**Directions for this task:**
All lines in the entries below that hold "README" make up the answer.

*** Opening of Dataset excerpts ***

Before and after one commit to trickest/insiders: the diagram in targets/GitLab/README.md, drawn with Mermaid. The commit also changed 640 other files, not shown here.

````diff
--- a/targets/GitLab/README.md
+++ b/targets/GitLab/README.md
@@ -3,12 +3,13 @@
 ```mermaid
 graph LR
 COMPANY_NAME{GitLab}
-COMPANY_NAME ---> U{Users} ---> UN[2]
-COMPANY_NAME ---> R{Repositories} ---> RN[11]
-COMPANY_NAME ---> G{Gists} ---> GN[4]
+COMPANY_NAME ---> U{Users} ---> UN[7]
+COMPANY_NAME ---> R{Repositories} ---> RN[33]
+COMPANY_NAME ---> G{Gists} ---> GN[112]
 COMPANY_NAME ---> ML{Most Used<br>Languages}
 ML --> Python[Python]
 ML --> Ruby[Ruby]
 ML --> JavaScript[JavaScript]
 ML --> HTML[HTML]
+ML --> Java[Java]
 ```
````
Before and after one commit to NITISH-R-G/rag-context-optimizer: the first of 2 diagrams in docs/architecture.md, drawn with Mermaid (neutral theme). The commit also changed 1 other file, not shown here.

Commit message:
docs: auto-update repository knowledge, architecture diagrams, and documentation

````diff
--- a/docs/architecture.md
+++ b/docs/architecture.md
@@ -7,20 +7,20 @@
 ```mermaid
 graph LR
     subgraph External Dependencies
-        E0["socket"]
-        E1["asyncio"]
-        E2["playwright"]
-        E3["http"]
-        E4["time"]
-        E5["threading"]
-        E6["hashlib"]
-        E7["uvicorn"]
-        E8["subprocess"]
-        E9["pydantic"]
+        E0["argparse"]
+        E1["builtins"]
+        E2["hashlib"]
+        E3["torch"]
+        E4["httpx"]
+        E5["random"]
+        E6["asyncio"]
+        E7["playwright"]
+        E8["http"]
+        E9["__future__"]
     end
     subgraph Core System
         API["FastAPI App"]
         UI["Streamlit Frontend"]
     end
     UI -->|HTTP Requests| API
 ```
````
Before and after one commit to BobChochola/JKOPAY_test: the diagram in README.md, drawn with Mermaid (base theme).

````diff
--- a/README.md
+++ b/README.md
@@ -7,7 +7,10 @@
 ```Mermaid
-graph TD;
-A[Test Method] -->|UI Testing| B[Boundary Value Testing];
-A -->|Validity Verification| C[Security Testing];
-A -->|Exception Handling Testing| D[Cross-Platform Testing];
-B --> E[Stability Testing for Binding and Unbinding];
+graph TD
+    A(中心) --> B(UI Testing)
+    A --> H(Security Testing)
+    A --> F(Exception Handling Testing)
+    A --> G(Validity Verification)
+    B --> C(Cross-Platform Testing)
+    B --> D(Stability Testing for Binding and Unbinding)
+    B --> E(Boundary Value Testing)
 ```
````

*** Close of Dataset excerpts ***

**Response to the exercise:**
Before and after one commit to trickest/insiders: the diagram in targets/GitLab/README.md, drawn with Mermaid. The commit also changed 640 other files, not shown here.
--- a/targets/GitLab/README.md
+++ b/targets/GitLab/README.md
Before and after one commit to BobChochola/JKOPAY_test: the diagram in README.md, drawn with Mermaid (base theme).
--- a/README.md
+++ b/README.md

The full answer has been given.